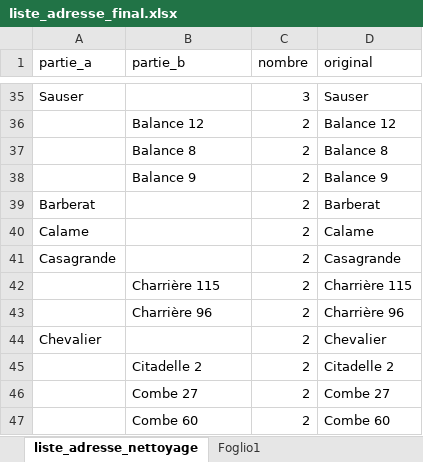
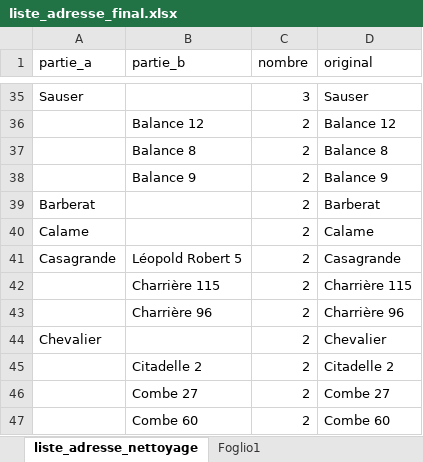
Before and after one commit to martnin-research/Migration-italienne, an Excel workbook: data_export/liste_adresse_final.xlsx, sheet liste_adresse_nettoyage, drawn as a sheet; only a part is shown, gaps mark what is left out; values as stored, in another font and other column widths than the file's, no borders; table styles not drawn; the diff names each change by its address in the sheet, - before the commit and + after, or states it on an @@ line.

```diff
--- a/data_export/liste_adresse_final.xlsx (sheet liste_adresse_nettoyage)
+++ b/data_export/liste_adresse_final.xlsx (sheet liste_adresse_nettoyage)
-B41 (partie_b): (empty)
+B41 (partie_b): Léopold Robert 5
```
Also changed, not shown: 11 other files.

== == ==

**TO DO:** Write out the data above exactly, minus any images.

**SOLUTION BELOW:**
Before and after one commit to martnin-research/Migration-italienne, an Excel workbook: data_export/liste_adresse_final.xlsx, sheet liste_adresse_nettoyage, drawn as a sheet; only a part is shown, gaps mark what is left out; values as stored, in another font and other column widths than the file's, no borders; table styles not drawn; the diff names each change by its address in the sheet, - before the commit and + after, or states it on an @@ line.

```diff
--- a/data_export/liste_adresse_final.xlsx (sheet liste_adresse_nettoyage)
+++ b/data_export/liste_adresse_final.xlsx (sheet liste_adresse_nettoyage)
-B41 (partie_b): (empty)
+B41 (partie_b): Léopold Robert 5
```
Also changed, not shown: 11 other files.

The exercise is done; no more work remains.